Meeting fatigue is the feeling of physical and emotional exhaustion during long work meetings. Meeting fatigue affects many workers that must attend a great deal of remote or in-person meetings.  

The effects of meeting fatigue can be long-lasting and damaging to employees if it is left unchecked. Some causes of meeting fatigue include too many hours in a meeting, lack of engagement, unclear meeting objectives, and poor preparation.  

Here are five tips to overcome meeting fatigue:  

Do not invite everyone to the meeting 

Unless the meeting is a company meeting, then do not just invite all employees to attend. Only invite employees who are relevant to the topics being discussed.  

When employees are constantly required to attend meetings that they do not feel are relevant to them in any way, it causes meeting fatigue. When planning meetings, be sure to only invite those who are necessary for the discussion.  

Discuss rather than lecture  

It can be hard for employees to feel engaged in a meeting when someone is just talking to them the entire time. So, rather than making the meeting more of a lecture, make sure it is a discussion between leaders and employees. Ensure that everyone has the opportunity to speak their thoughts.  

Keep meetings short  

If possible, strive to keep meetings under 30 meetings. Most employees struggle to pay attention during meetings, so for your sake and theirs, try to keep them short. Employees will be more motivated to attend a meeting when they know it will be short and will not greatly impact their work hours.  

If you are unable to conduct a meeting under 30 minutes, then allow breaks. This gives employees the opportunity to use the restroom, grab a snack or drink, and walk around for a few minutes before resuming. Breaks can help employees stay focused and engaged. 

Limit the number of meetings per week  

Most employees attend between 11 to 15 meetings per week, which is a lot considering that many employees do not enjoy meetings. 65% of employees say meetings interfere with them completing their own work and 71% say meetings are unproductive and inefficient.  

To help employees find meetings productive, leaders should only conduct a few meetings a week. By reducing the number of meetings employees are required to participate in, they are more likely to perceive each session as valuable and insightful, as it won’t simply be one among numerous meetings filling their schedule for the week. 

Provide lunch  

One way to get employees excited about meetings is to provide them with a free lunch. Eating during a meeting will help keep employees energized and focused. Some employees may find it difficult to find time to eat when they have a busy schedule of meetings, so providing them with a lunch will help maintain their satisfaction and increase their engagement during a meeting.  

Meetings can be tricky to navigate for both leaders and employees.
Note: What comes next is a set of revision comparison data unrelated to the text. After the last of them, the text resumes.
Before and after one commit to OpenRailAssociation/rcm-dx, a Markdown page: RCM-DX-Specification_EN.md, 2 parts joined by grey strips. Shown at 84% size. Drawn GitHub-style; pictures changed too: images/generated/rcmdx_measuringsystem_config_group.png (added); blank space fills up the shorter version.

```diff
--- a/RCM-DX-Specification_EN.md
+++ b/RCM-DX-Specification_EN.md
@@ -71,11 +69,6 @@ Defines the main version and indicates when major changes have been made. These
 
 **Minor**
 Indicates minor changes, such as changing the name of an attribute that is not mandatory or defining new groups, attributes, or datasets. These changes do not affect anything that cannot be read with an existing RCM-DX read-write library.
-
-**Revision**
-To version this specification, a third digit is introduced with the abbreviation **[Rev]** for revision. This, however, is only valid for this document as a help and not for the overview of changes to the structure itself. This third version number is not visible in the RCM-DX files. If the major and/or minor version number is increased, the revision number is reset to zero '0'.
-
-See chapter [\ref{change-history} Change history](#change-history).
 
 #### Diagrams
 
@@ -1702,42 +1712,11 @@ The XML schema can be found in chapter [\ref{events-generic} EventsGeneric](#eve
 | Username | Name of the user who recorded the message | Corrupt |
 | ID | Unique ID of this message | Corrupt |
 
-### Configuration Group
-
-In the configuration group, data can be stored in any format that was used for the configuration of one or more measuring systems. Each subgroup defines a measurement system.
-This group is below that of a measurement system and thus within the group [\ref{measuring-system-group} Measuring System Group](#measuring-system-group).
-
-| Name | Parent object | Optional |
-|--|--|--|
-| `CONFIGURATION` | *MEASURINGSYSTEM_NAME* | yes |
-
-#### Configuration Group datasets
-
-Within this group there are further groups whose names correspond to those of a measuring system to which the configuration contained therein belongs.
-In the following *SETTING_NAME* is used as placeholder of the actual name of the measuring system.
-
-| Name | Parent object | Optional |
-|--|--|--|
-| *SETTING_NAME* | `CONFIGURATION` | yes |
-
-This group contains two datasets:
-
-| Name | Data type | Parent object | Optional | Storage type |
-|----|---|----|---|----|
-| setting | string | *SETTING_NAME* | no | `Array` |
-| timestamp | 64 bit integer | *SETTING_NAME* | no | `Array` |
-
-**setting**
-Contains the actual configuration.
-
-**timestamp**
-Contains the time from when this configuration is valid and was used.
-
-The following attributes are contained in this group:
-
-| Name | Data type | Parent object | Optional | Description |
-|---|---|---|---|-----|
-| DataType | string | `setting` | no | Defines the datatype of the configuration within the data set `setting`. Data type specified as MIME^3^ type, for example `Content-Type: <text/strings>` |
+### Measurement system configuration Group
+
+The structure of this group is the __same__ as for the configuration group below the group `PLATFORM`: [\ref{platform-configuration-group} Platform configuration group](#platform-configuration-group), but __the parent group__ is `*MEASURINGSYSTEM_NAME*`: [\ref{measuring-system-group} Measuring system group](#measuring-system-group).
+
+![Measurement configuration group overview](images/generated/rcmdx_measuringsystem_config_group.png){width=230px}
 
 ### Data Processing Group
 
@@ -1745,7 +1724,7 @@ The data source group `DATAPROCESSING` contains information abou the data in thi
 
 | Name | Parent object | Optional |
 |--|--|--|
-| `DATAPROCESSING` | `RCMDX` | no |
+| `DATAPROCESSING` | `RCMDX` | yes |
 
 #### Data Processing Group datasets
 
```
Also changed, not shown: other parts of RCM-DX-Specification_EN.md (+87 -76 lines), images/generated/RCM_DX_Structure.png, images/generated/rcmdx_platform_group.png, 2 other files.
Many leaders and employees suffer from meeting fatigue, and it can increase turnover and dissatisfaction if it is left untreated. Leaders should consider using these tips to help overcome meeting fatigue.